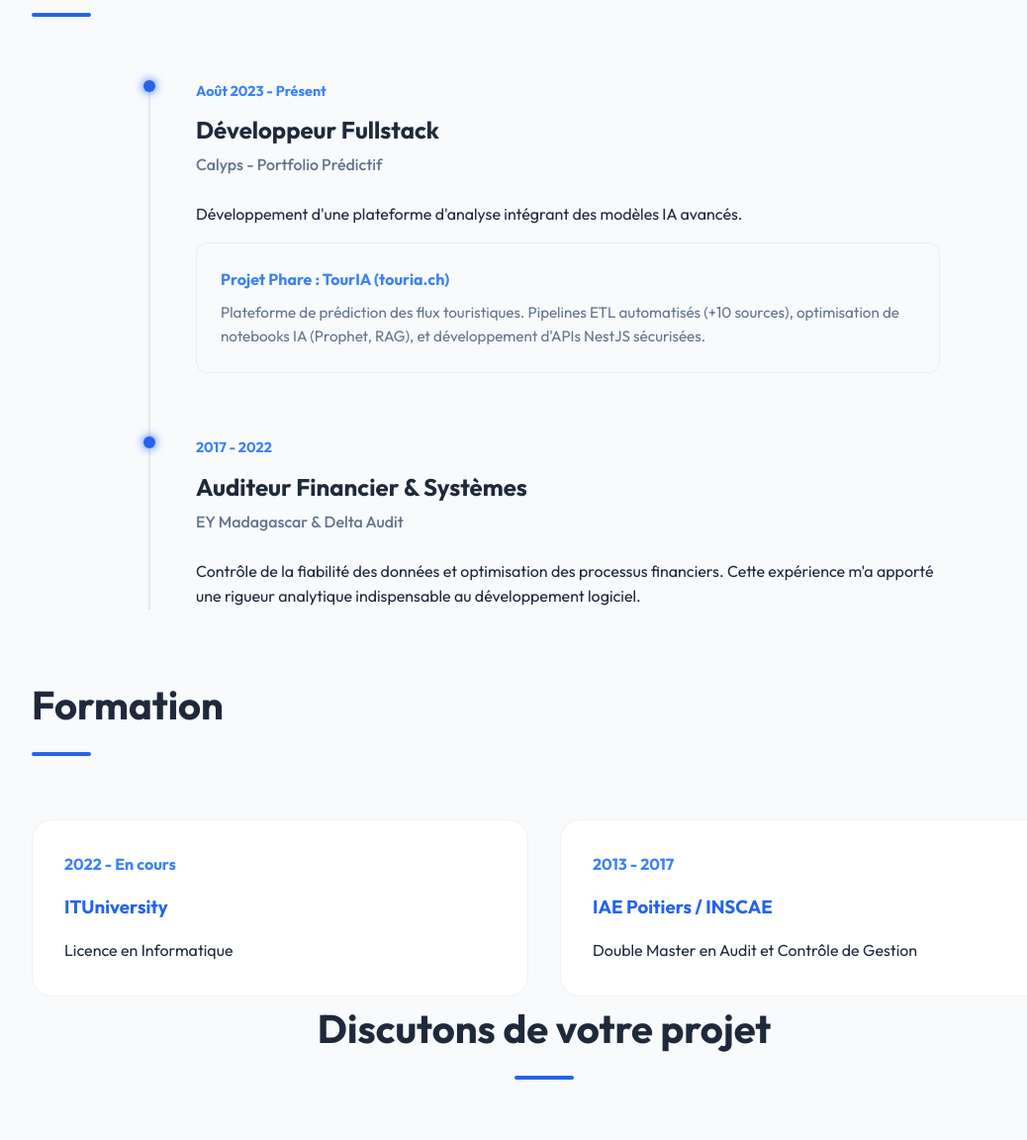
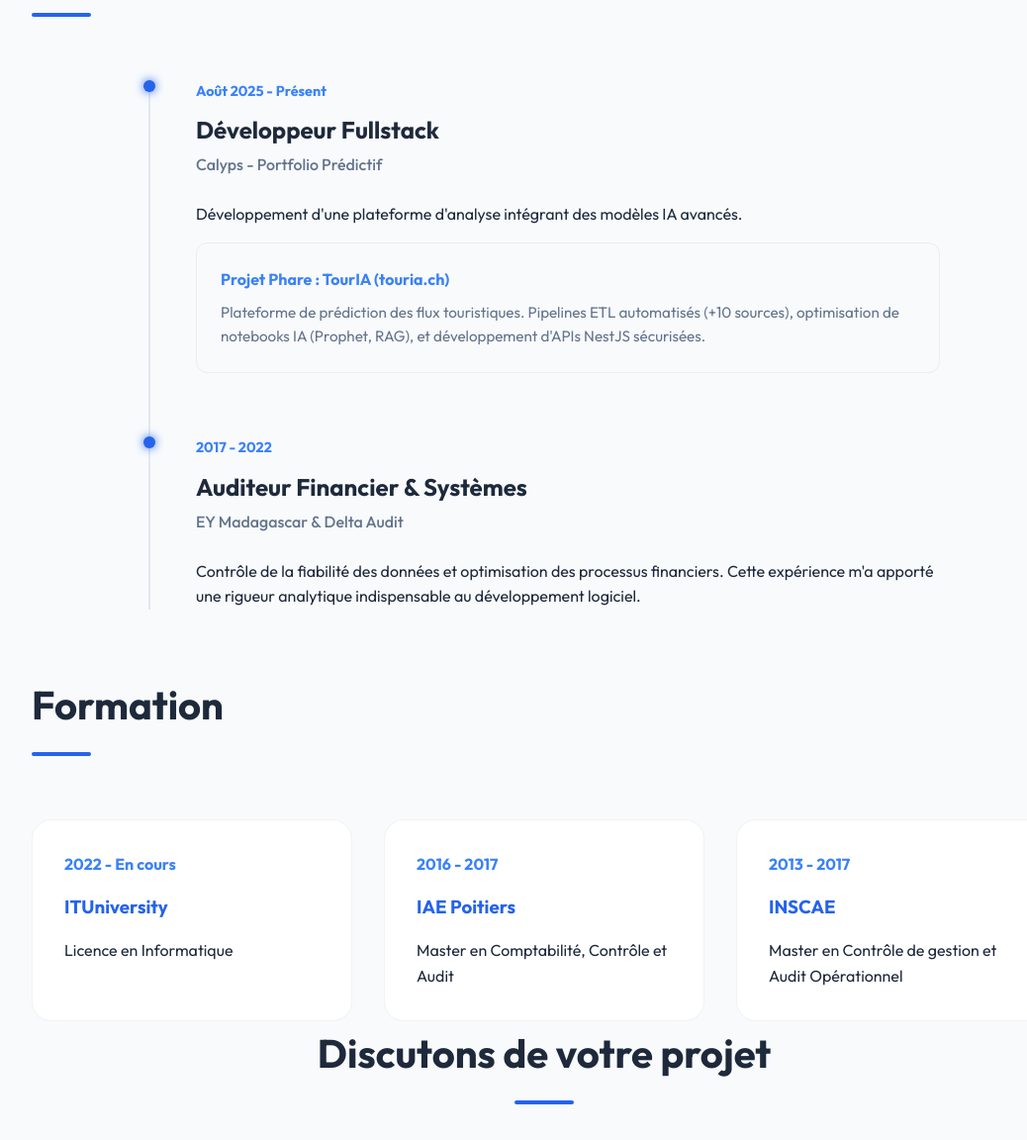
Before and after one commit to Martzcode/martzcode.github.io, a plain HTML site: page index.html in a window 1280 px wide. Shown: the part 1540-2692 px from the top of the page at 99% size, without its empty margins (90-1128 px from the left). Drawn offline with Linux system fonts and the light colour scheme.

Commit message:
Update index.html

```diff
--- a/index.html
+++ b/index.html
@@ -123,7 +123,7 @@
             <!-- Calyps -->
             <div class="timeline-item" data-reveal>
                 <div class="timeline-content">
-                    <div class="date">Août 2023 - Présent</div>
+                    <div class="date">Août 2025 - Présent</div>
                     <h3>Développeur Fullstack</h3>
                     <div class="company">Calyps - Portfolio Prédictif</div>
                     <p>Développement d'une plateforme d'analyse intégrant des modèles IA avancés.</p>
@@ -167,10 +167,17 @@
             </div>
 
             <div class="skill-card glass" data-reveal>
+                <div class="date" style="color: var(--secondary); font-weight: 700; margin-bottom: 1rem;">2016 - 2017
+                </div>
+                <h3>IAE Poitiers</h3>
+                <p>Master en Comptabilité, Contrôle et Audit</p>
+            </div>
+
+            <div class="skill-card glass" data-reveal>
                 <div class="date" style="color: var(--secondary); font-weight: 700; margin-bottom: 1rem;">2013 - 2017
                 </div>
-                <h3>IAE Poitiers / INSCAE</h3>
-                <p>Double Master en Audit et Contrôle de Gestion</p>
+                <h3>INSCAE</h3>
+                <p>Master en Contrôle de gestion et Audit Opérationnel</p>
             </div>
         </div>
     </section>
```
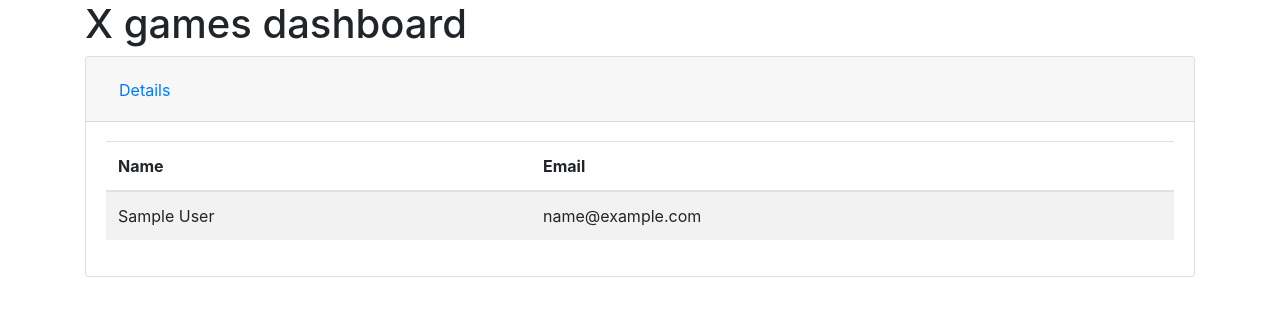
After one commit to meeshers/collabathon-ux, a Django app: page /dashboard/ in a window 1280 px wide. The commit adds this page. Shown: the top 316 px of the page. Run offline with Django 3.2, Linux system fonts and the light colour scheme; tables that the repository leaves empty hold one stand-in row (values such as "Sample post"); some libraries are stand-ins or nearby versions.

Commit message:
put info on dashboard, some styling

```diff
--- a/main_app/templates/base.html
+++ b/main_app/templates/base.html
@@ -6,6 +6,8 @@
   <meta charset="UTF-8">
   <meta name="viewport" content="width=device-width, initial-scale=1.0">
   <link rel="stylesheet" href="{% static 'css/main.css' %}">
+  <link rel="stylesheet" href="https://stackpath.bootstrapcdn.com/bootstrap/4.5.0/css/bootstrap.min.css" integrity="sha384-9aIt2nRpC12Uk9gS9baDl411NQApFmC26EwAOH8WgZl5MYYxFfc+NcPb1dKGj7Sk" crossorigin="anonymous">
+
   {% block title %}
   <!-- Title goes here -->
   {% endblock %}
@@ -15,4 +17,8 @@
   <!-- Content goes here -->
   {% endblock %}
 </body>
+
+<script src="https://code.jquery.com/jquery-3.5.1.slim.min.js" integrity="sha384-DfXdz2htPH0lsSSs5nCTpuj/zy4C+OGpamoFVy38MVBnE+IbbVYUew+OrCXaRkfj" crossorigin="anonymous"></script>
+<script src="https://cdn.jsdelivr.net/npm/popper.js@1.16.0/dist/umd/popper.min.js" integrity="sha384-Q6E9RHvbIyZFJoft+2mJbHaEWldlvI9IOYy5n3zV9zzTtmI3UksdQRVvoxMfooAo" crossorigin="anonymous"></script>
+<script src="https://stackpath.bootstrapcdn.com/bootstrap/4.5.0/js/bootstrap.min.js" integrity="sha384-OgVRvuATP1z7JjHLkuOU7Xw704+h835Lr+6QL9UvYjZE3Ipu6Tp75j7Bh/kR0JKI" crossorigin="anonymous"></script>
 </html>
--- /dev/null
+++ b/main_app/templates/dashboard.html
@@ -0,0 +1,47 @@
+{% extends 'base.html' %}
+
+{% block title %}
+<title>Dashboard</title>
+{% endblock %}
+
+{% block content%}
+
+<div class="container">
+  <h1>X games dashboard</h1>
+
+  <div class="accordion" id="accordionExample">
+    <div class="card">
+      <div class="card-header" id="headingOne">
+        <h2 class="mb-0">
+          <button class="btn btn-link" type="button" data-toggle="collapse" data-target="#collapseOne"
+            aria-expanded="true" aria-controls="collapseOne">
+            Details
+          </button>
+        </h2>
+      </div>
+
+      <div id="collapseOne" class="collapse show" aria-labelledby="headingOne" data-parent="#accordionExample">
+        <div class="card-body">
+          <table class="table table-striped">
+            <thead>
+              <tr>
+                <th>Name</th>
+                <th>Email</th>
+              </tr>
+            </thead>
+
+            <tbody>
+              {% for sub in subs %}
+              <tr>
+                <td>{{ sub.first_name}} {{sub.last_name }}</td>
+                <td>{{ sub.email}} </td>
+              </tr>
+              {% endfor %}
+            </tbody>
+          </table>
+        </div>
+      </div>
+    </div>
+
+  </div>
+  {% endblock %}
--- a/main_app/urls.py
+++ b/main_app/urls.py
@@ -3,5 +3,5 @@ from . import views
 
 urlpatterns = [
   path('', views.home, name='home'),
-  path('info/', views.info, name="info")
+  path('dashboard/', views.dashboard, name="dashboard")
 ]
--- a/main_app/views.py
+++ b/main_app/views.py
@@ -16,5 +16,7 @@ def home(request):
   context = {'sub_form': sub_form}
   return render(request, 'home.html', context)
 
-def info(request):
-  return render(request, 'info.html')
+def dashboard(request):
+  subs = Subscriber.objects.all()
+  context = {"subs": subs}
+  return render(request, 'dashboard.html', context)
```
Also changed, not shown: main_app/templates/info.html (deleted, +0 -7 lines), main_app/migrations/0002_subscriber_created_date.py (added), main_app/migrations/0003_remove_subscriber_created_date.py (added), main_app/models.py (line endings or trailing spaces).
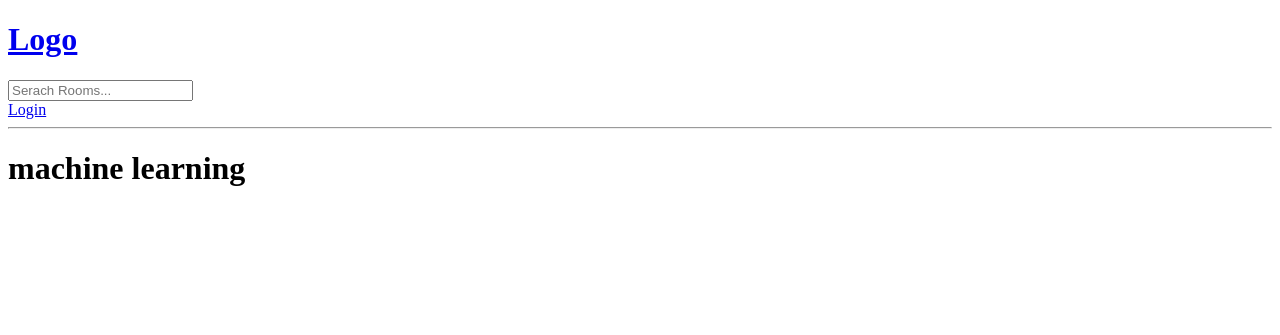
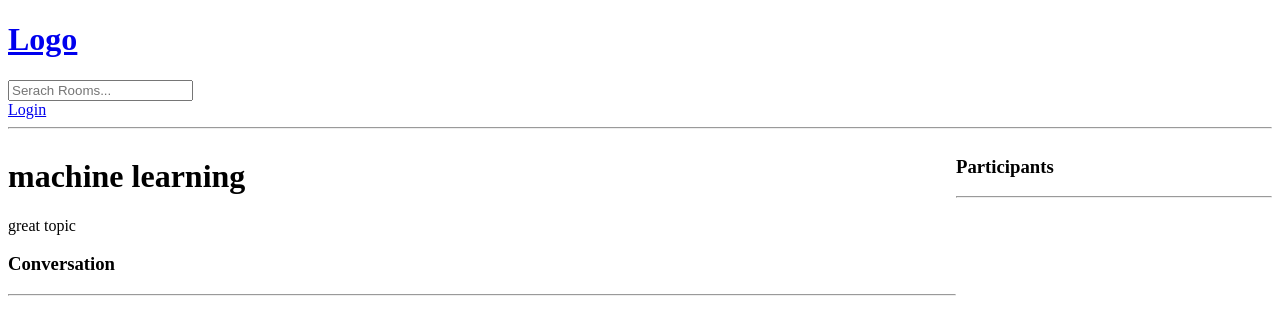
Before and after one commit to SamAbdallah/studybudy, a Django app: page /room/5/ in a window 1280 px wide. Shown: the top 335 px of the page. Run offline with Django 4.2, Linux system fonts and the light colour scheme; data comes from the database, SQL or seed files in the repository; both versions use the stored data as it was after the commit.

Commit message:
creating the option of adding a message in a room and adding participants to database

```diff
--- a/base/models.py
+++ b/base/models.py
@@ -19,6 +19,7 @@ class Room(models.Model):
     host= models.ForeignKey(User,on_delete=models.SET_NULL,null=True)
     topic=models.ForeignKey(topic,on_delete=models.SET_NULL,null=True)
     name=models.CharField(max_length=200)
+    participants=models.ManyToManyField(User,related_name='participant',blank=True)
     description=models.TextField(null=True,blank=True)
     updated=models.DateTimeField(auto_now=True)
     created=models.DateTimeField(auto_now_add=True)
--- a/base/templates/base/room.html
+++ b/base/templates/base/room.html
@@ -1,6 +1,71 @@
 {% extends 'main.html' %}
 
 {% block content %}
-<h1>{{room.name}}</h1>
+
+
+<style>
+    .room{
+        display: grid;
+        grid-template-columns: 3fr 1fr;
+    }
+
+
+</style>
+
+
+<div class="room">
+
+ <div>
+
+    <h1>{{room.name}}</h1>
+
+    <p>{{room.description}}</p>
+
+    <div>
+        <h3>Conversation</h3>
+        <hr>
+
+        {% for message in room_messages %}
+        <div>
+            <small>{{message.user}} {{message.created | timesince}} ago </small>
+            <h1>{{message.body}}</h1>
+
+
+        </div>
+
+        {% endfor %}
+    </div>
+
+
+    {% if request.user.is_authenticated %}
+    <div class="comment-form">
+
+    <form method="post">
+     {% csrf_token %}
+
+     <input type="text" name="body" placeholder="Write your message here">
+
+    </form>
+
+    </div>
+    {% endif %}
+
+ </div>
+
+ <div>
+
+    <h3>Participants</h3>
+    <hr>
+
+
+ </div>
+
+
+
+
+
+</div>
+
+
 
 {% endblock %}
--- a/base/views.py
+++ b/base/views.py
@@ -1,7 +1,7 @@
 from multiprocessing import context
 from django.shortcuts import redirect, render
 from django.http import HttpResponse
-from .models import Room,topic
+from .models import Message, Room,topic
 from .forms import RoomForm
 from django.contrib.auth.forms import UserCreationForm
 from django.db.models import Q
@@ -80,7 +80,19 @@ def home(request):
 
 def room(request,pk):
     room=Room.objects.get(id=pk)
-    context={'room':room}
+    room_messages=room.message_set.all().order_by('-created')
+    if request.method== 'POST' :
+     message=Message.objects.create(
+
+        user=request.user, #authenticated
+        room=room,
+        body=request.POST.get('body')
+
+     )
+
+     return redirect ('room',pk=room.id)
+
+    context={'room':room,'room_messages':room_messages}
 
     return render(request,'base/room.html',context)
 
```
Also changed, not shown: base/migrations/0003_alter_room_options_room_participants.py (added), base/migrations/0004_remove_room_participants_room_participant.py (added), base/migrations/0005_remove_room_participant_room_participant.py (added), base/migrations/0006_remove_room_participant_room_participants.py (added), db.sqlite3.
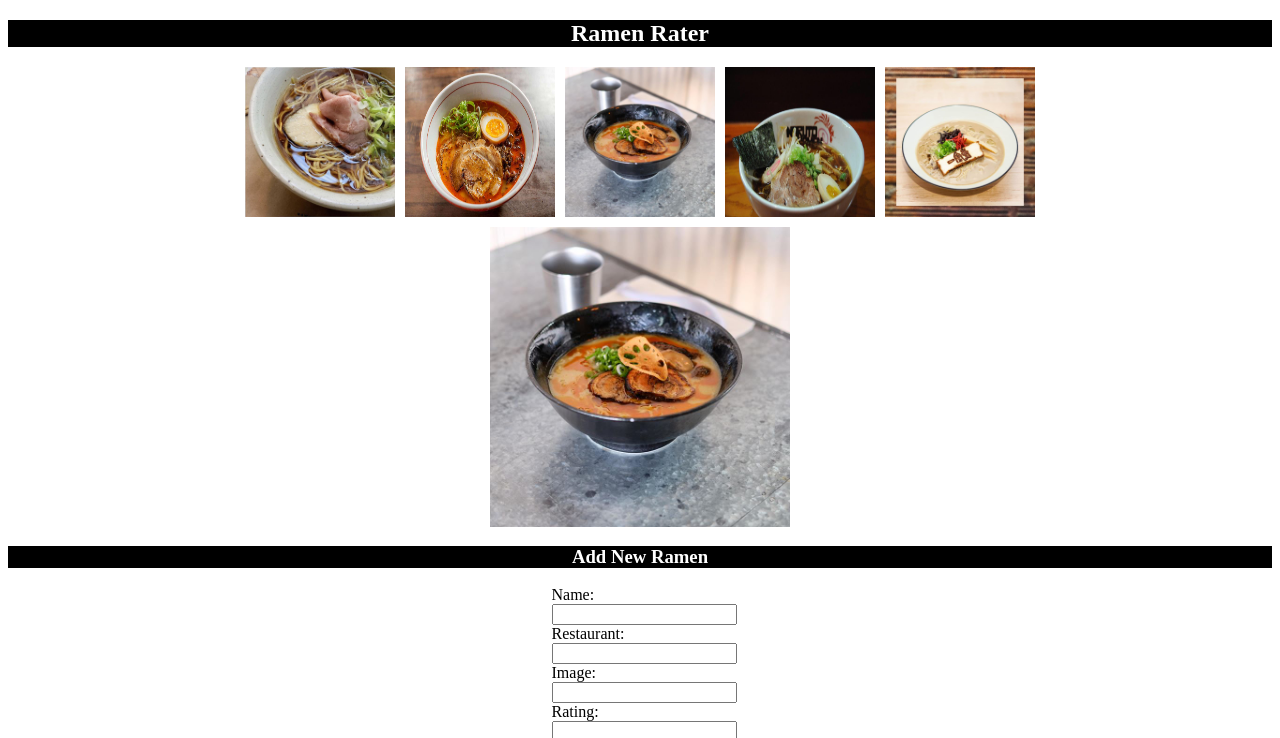
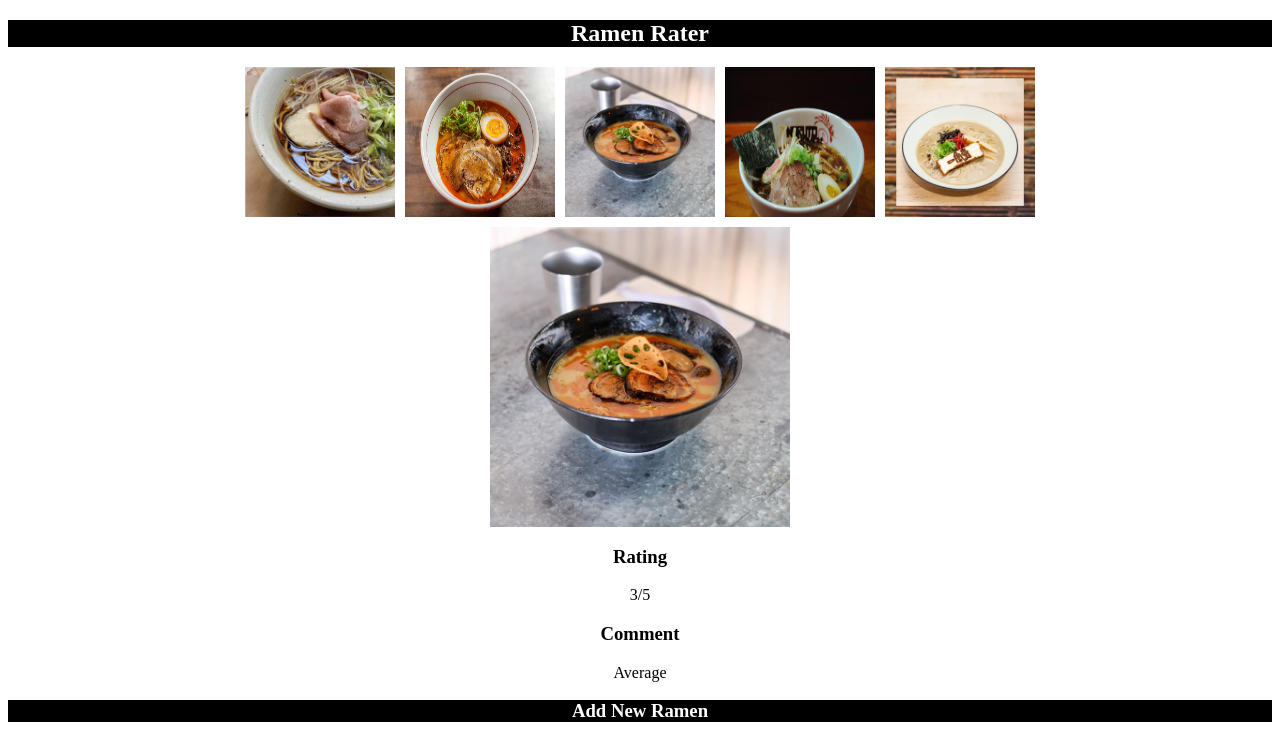
Before and after one commit to neema-edward/ramen-rating-app, a plain HTML site: page index.html in a window 1280 px wide. Both pictures are taken after a click on the element 640 px from the left and 141 px from the top of the page. Shown: the top 738 px of the page. Drawn offline with Linux system fonts and the light colour scheme.

Commit message:
adds rating and comment

```diff
--- a/index.html
+++ b/index.html
@@ -12,10 +12,15 @@
     <div id="ramen-menu">
 
     </div>
+    <div>
+        <img id="im2" src="Images/gyukotsu.jpg" alt="gyukotsu"></div>
+        <h3 style="text-align: center;">Rating</h3>
+        <p style="text-align: center;" id="rating-p">3/5</p>
+        <h3 style="text-align: center;">Comment</h3>
+        <p style="text-align: center;" id="comment-p">Average</p>
+    </div>
 
-    <img id="im2" src="Images/gyukotsu.jpg" alt="gyukotsu"></div>
-
-    <h3>Add New Ramen</h3>
+    <h3 class="form-heading">Add New Ramen</h3>
     <form id="ramen-form">
         <label for="fname">Name:</label><br>
         <input type="text" id="fname" name="fname"><br>
--- a/index.js
+++ b/index.js
@@ -1,9 +1,9 @@
 const ramens = [
     { id: 1, name: "Shoyu Ramen", restaurant: "Ichiran", image: "Images/shoyu.jpg", rating: 5, comment: "Delicious!" },
     { id: 2, name: "Miso Ramen", restaurant: "Menya", image: "Images/kojiro.jpg", rating: 4, comment: "Very flavorful!" },
-    { id: 3, name: "Tonkotsu Ramen", restaurant: "Ramen-ya", image: "Images/gyukotsu.jpg" },
-    {id: 4, name: "Naruto Ramen", restaurant: "Ramen-ya", image: "Images/naruto.jpg" },
-    {id: 5, name: "Neema Ramen", restaurant: "Ramen-ya", image: "Images/nirvana.jpg" }
+    { id: 3, name: "Tonkotsu Ramen", restaurant: "Ramen-ya", image: "Images/gyukotsu.jpg", rating: 1, comment: "Poor" },
+    {id: 4, name: "Naruto Ramen", restaurant: "Ramen-ya", image: "Images/naruto.jpg", rating: 3, comment: "Average" },
+    {id: 5, name: "Neema Ramen", restaurant: "Ramen-ya", image: "Images/nirvana.jpg", rating: 5, comment: "Fabulous" }
  ];
 
 //  document.addEventListener("DOMContentLoaded", () => {
@@ -31,12 +31,16 @@ const ramens = [
 
 const ramenMenu =document.getElementById("ramen-menu");
 const placeholder = document.getElementById('im2');
- function displayRamens() {
+const imageRating = document.getElementById('rating-p');
+const imageComment = document.getElementById('comment-p');
+
+function displayRamens() {
     for(let element of ramens){
         let createdImage = document.createElement('img');
         createdImage.src = element.image;
         createdImage.alt = element.name;
         createdImage.classList.add('image-container');
+
 
         ramenMenu.appendChild(createdImage);
     }
@@ -46,6 +50,9 @@ const placeholder = document.getElementById('im2');
         if(event.target.classList.contains('image-container')){
             placeholder.src = event.target.src;
             placeholder.alt = event.target.alt;
+
+            imageRating.innerText = `${element.rating}/5`;
+            imageComment.innerText = element.comment;
         }
     })
 
--- a/style.css
+++ b/style.css
@@ -28,7 +28,7 @@ h2 {
     padding-top: 10px;
 }
 
-h3 {
+.form-heading{
     text-align: center;
     text-decoration: double;
     background-color: black;
@@ -37,8 +37,9 @@ h3 {
 }
 
 form {
-    padding-left: 43%;
-    display: block;
+    width: 200px;
+
+    margin: 0 auto;
 }
 button {
     text-decoration: double;
```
———
Answer with one number, namely the count of lines in the entries that include the word "displayRamens".

2